Shia politicians in Bahrain say that demographic change is already under way. Ali al-Aswad, a Shia MP, said that about 2,000 employees, mostly Shia, had been dismissed or suspended. "The government is trying to force them and their families to leave Bahrain. Some have already gone to Kuwait and the United Arab Emirates and others are applying for visas to get work elsewhere." This figure is confirmed by the International Labour Organisation.
Mohammed Sadiq, of the Justice for Bahrain group, said that about 850 Bahraini students in Britain are having their grants withdrawn for attending pro-democracy rallies. Many are likely to apply for asylum. He says: "A further 1,500 Bahraini students in UK are funded privately but their future is often in doubt because their relatives at home who pay their fees have been arrested or sacked."
The bulldozing of at least 27 Shia mosques, along with many other religious meeting houses, since the start of the crackdown in mid-March has sent a message to the community as a whole that its future on the island is in doubt. Youssif al-Khoei of the al-Khoei Foundation, a UK-based charity, said: "One of the mosques demolished was 400 years old and its destruction, along with so many others, is deeply frightening to the Shia community in Bahrain which is one of the oldest in the world."
The population of Bahrain is 1.2 million, of which half are native Bahrainis and of these some 70 per cent are estimated to be Shia. The al-Khalifa monarchy is Sunni, as are almost all the 60,000-strong security forces. A long-standing Shia demand is that the government stops fast-tracking the naturalisation of foreign Sunni and refusing to grant citizenship to Shia. Mr Sadiq says that at least 10,000 and possibly 20,000 foreigners have "been granted Bahrain citizenship since the crackdown". In Pakistan a report that 1,000 security men were being recruited by Bahrain led to Shia-Sunni riots and may have led to the killing of a Saudi diplomat.

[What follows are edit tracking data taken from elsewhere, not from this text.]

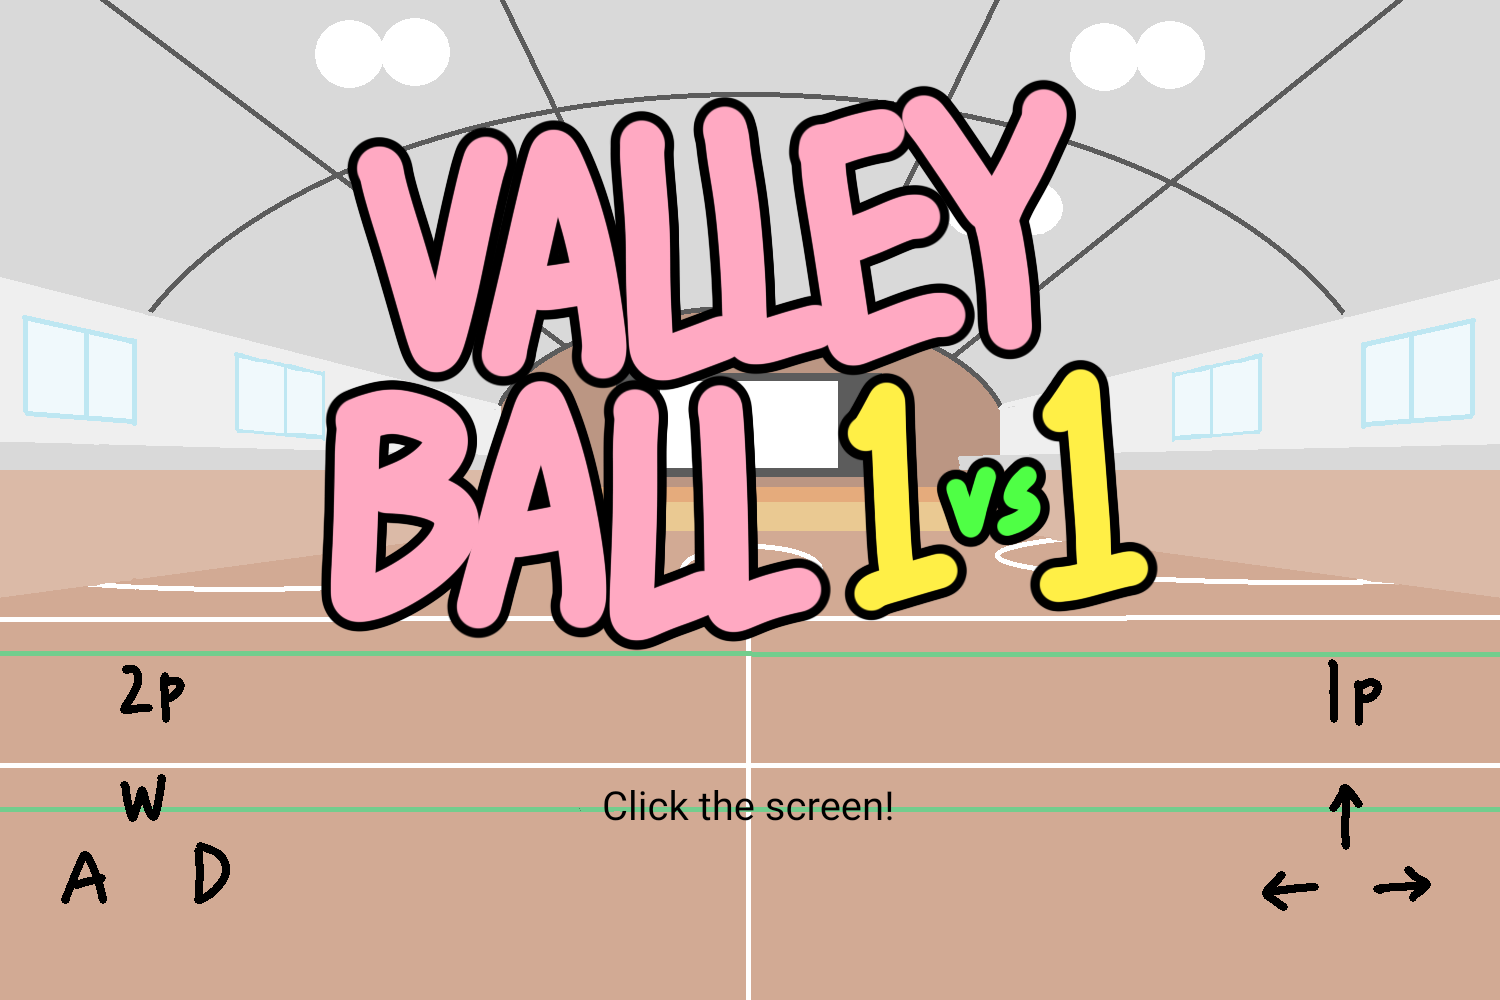
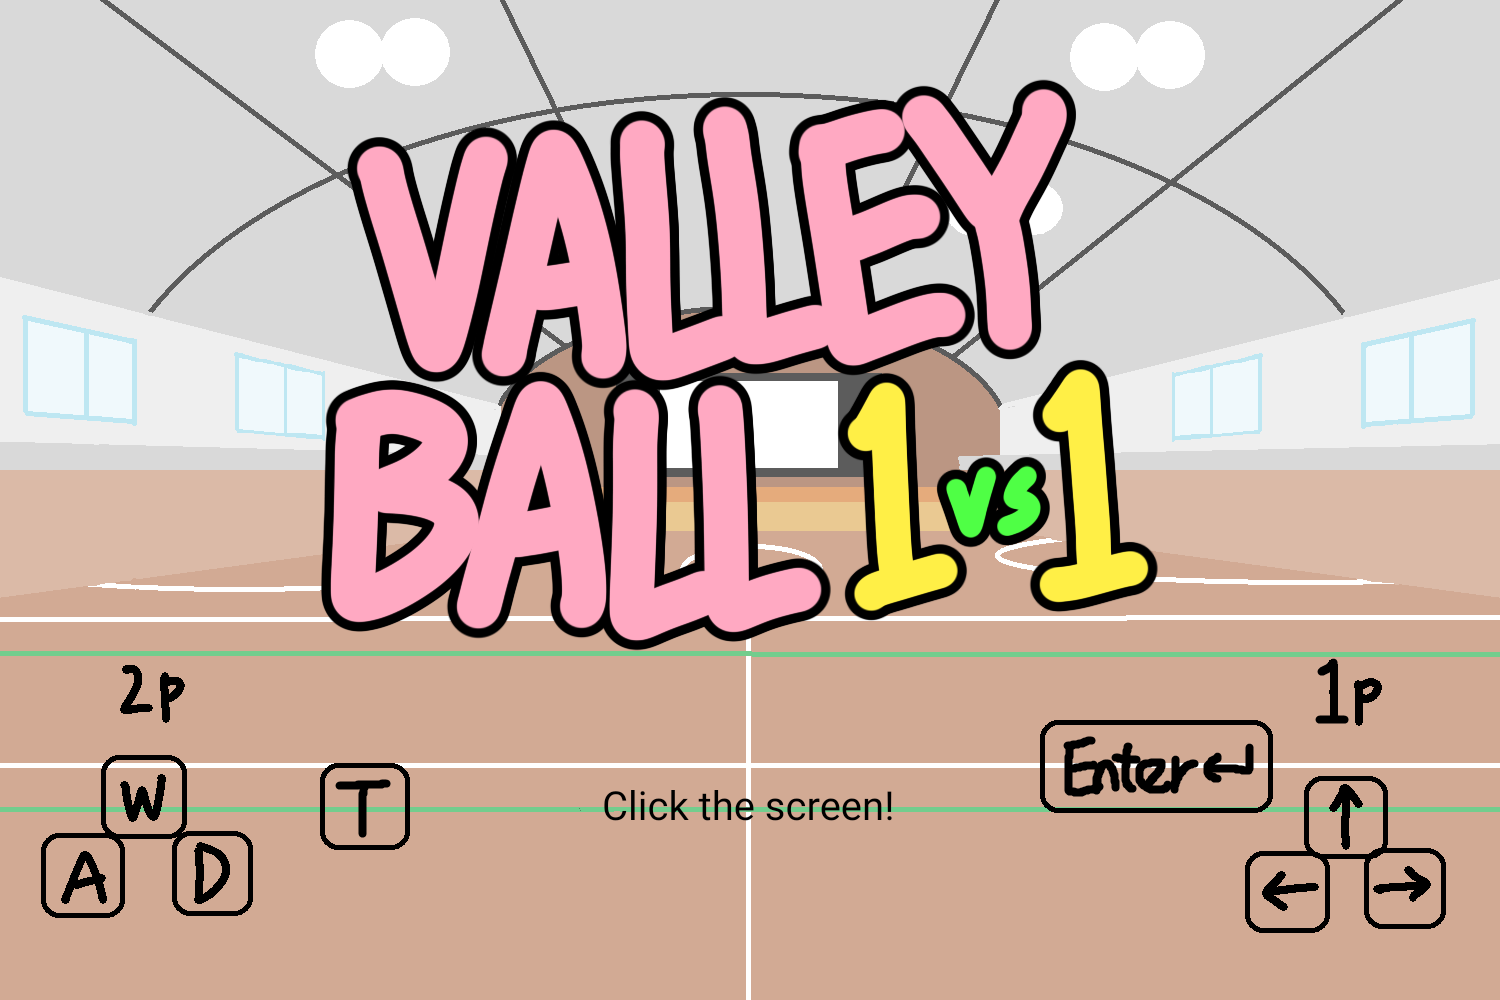
플레이어 스파이크 기능 추가

diff --git a/src/GamePanel.java b/src/GamePanel.java
@@ -7,6 +7,8 @@ import java.awt.event.KeyAdapter;
 import java.awt.event.KeyEvent;
 import java.awt.event.MouseAdapter;
 import java.awt.event.MouseEvent;
+import java.util.Timer;
+import java.util.TimerTask;
 
 import javax.swing.JPanel;
 
@@ -168,14 +170,32 @@ public class GamePanel extends JPanel {
 
 				// 공이 플레이어와 충돌할 경우, 공과 플레이어의 각 좌표의 차를 이용해 충돌한 각도의 방향으로 공이 튀기게 함
 				if(ballRightPlayerDistance <= rightPlayer.width/2 + ball.width/2) {
-					ball.moveX = (ballCenterX - rightPlayerCenterX)/3/7;
-					ball.moveY = (ballCenterY - rightPlayerCenterY)/3/7;
-					ball.gravity = 0;	// 플레이어와 충돌 시 공 중력 초기화
+					if(rightPlayer.isSpike) {
+						ball.moveX = (ballCenterX - rightPlayerCenterX)/3/3;
+						ball.moveY = (ballCenterY - rightPlayerCenterY)/3/11;
+						ball.gravity = 0;	// 플레이어와 충돌 시 공 중력 초기화
+						ball.img = tk.getImage("spiked_ball.png");
+					}
+					else {
+						ball.moveX = (ballCenterX - rightPlayerCenterX)/3/7;
+						ball.moveY = (ballCenterY - rightPlayerCenterY)/3/7;
+						ball.gravity = 0;	// 플레이어와 충돌 시 공 중력 초기화
+						ball.img = tk.getImage("ball.png");
+					}
 				}
 				if(ballLeftPlayerDistance <= leftPlayer.width/2 + ball.width/2) {
-					ball.moveX = (ballCenterX - leftPlayerCenterX)/3/7;
-					ball.moveY = (ballCenterY - leftPlayerCenterY)/3/7;
-					ball.gravity = 0;	// 플레이어와 충돌 시 공 중력 초기화
+					if(leftPlayer.isSpike) {
+						ball.moveX = (ballCenterX - leftPlayerCenterX)/3/3;
+						ball.moveY = (ballCenterY - leftPlayerCenterY)/3/11;
+						ball.gravity = 0;	// 플레이어와 충돌 시 공 중력 초기화
+						ball.img = tk.getImage("spiked_ball.png");
+					}
+					else {
+						ball.moveX = (ballCenterX - leftPlayerCenterX)/3/7;
+						ball.moveY = (ballCenterY - leftPlayerCenterY)/3/7;
+						ball.gravity = 0;	// 플레이어와 충돌 시 공 중력 초기화
+						ball.img = tk.getImage("ball.png");
+					}
 				}
 
 				// 공이 벽과 충돌할 경우
@@ -221,7 +241,7 @@ public class GamePanel extends JPanel {
 				repaint();
 
 				try {
-					Thread.sleep(1, 100000);	// 공의 속도, 해당 시간마다 이동
+					Thread.sleep(1, 200000);	// 공의 속도, 해당 시간마다 이동
 				} catch (InterruptedException e) {
 					e.printStackTrace();
 				}
@@ -267,6 +287,18 @@ public class GamePanel extends JPanel {
 			case KeyEvent.VK_RIGHT :
 				rightKeyRight = true;
 				break;
+			case KeyEvent.VK_ENTER:
+				rightPlayer.isSpike = true;
+				Timer timer = new Timer();
+				TimerTask task = new TimerTask() {
+					@Override
+					public void run() {
+						rightPlayer.isSpike = false;
+						timer.cancel();
+					}
+				};
+				timer.schedule(task, 300);
+				break;
 			}
 			switch (e.getKeyCode()) {	// 왼쪽 플레이어 키 입력
 			case KeyEvent.VK_W :
@@ -277,6 +309,18 @@ public class GamePanel extends JPanel {
 				break;
 			case KeyEvent.VK_D :
 				leftKeyRight = true;
+				break;
+			case KeyEvent.VK_T:
+				leftPlayer.isSpike = true;
+				Timer timer = new Timer();
+				TimerTask task = new TimerTask() {
+					@Override
+					public void run() {
+						leftPlayer.isSpike = false;
+						timer.cancel();
+					}
+				};
+				timer.schedule(task, 300);
 				break;
 			}
 		}

diff --git a/src/Player.java b/src/Player.java
@@ -24,11 +24,10 @@ public class Player {
 	int width;
 	int height;
 
-	int centerX = x + width/2;		// 플레이어의 중심 x 좌표
-	int centerY = y + height/2;		// 플레이어의 중심 y 좌표
-
 	// true이면 점프 중
 	private boolean isJump = false;
+
+	boolean isSpike = false;	// 플레이어가 스파이크를 했는가
 
 	// 플레이어 생성자, 오른쪽 플레이어(1) 왼쪽 플레이어(2)를 매개 변수로 받아 처음 위치 지정
 	public Player(int p) {

diff --git a/src/Ball.java b/src/Ball.java
@@ -22,9 +22,6 @@ public class Ball {
 	int width;
 	int height;
 
-	int centerX = x + width;
-	int centerY = y + height;
-
 	public Ball(Player player) {
 		x = player.x + 5;
 		y = 100;
@@ -44,5 +41,6 @@ public class Ball {
 		moveX = 0;
 		moveY = BALL_UNIT;
 		gravity = 0;
+		img = tk.getImage("ball.png");
 	}
 }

The excuse for the mass sackings in both the state and private sectors is their participation in a general strike in favour of democracy and reform on 13 March. Trade unions in Bahrain say that private employers have come under intense government pressure to dismiss workers who supported the protests. Mass firings have taken place at companies such as the Bahrain Petroleum Company and Gulf Air.
The severity of the crackdown in Bahrain is mystifying, say local politicians in the Gulf. "I expected the King to try to stay above the conflict rather than wholly join the Sunni side," said one political leader.
The pro-democracy protests were milder in Bahrain than in Tunisia, Egypt, Syria, Libya or Yemen and demonstrators made only limited demands for a change of regime. But the Saudi and al-Khalifa royal families appear to have panicked after the fall of Hosni Mubarak of Egypt. "The explanation for what happened is that the Saudis flipped," said one observer.
The Sunni kings of the Gulf rule in the only place on earth where absolute monarchies are still the norm and are paranoid about any threat to their status. Though there is no evidence of Iran's interference in Bahrain, they believe much of their own propaganda about it manipulating the pro-democracy protests. In reality the Bahraini Shia look to Najaf in Iraq for religious leadership. They have so far insisted that the Bahraini Shia response should be non-violent, but warn that this restraint cannot go on for ever.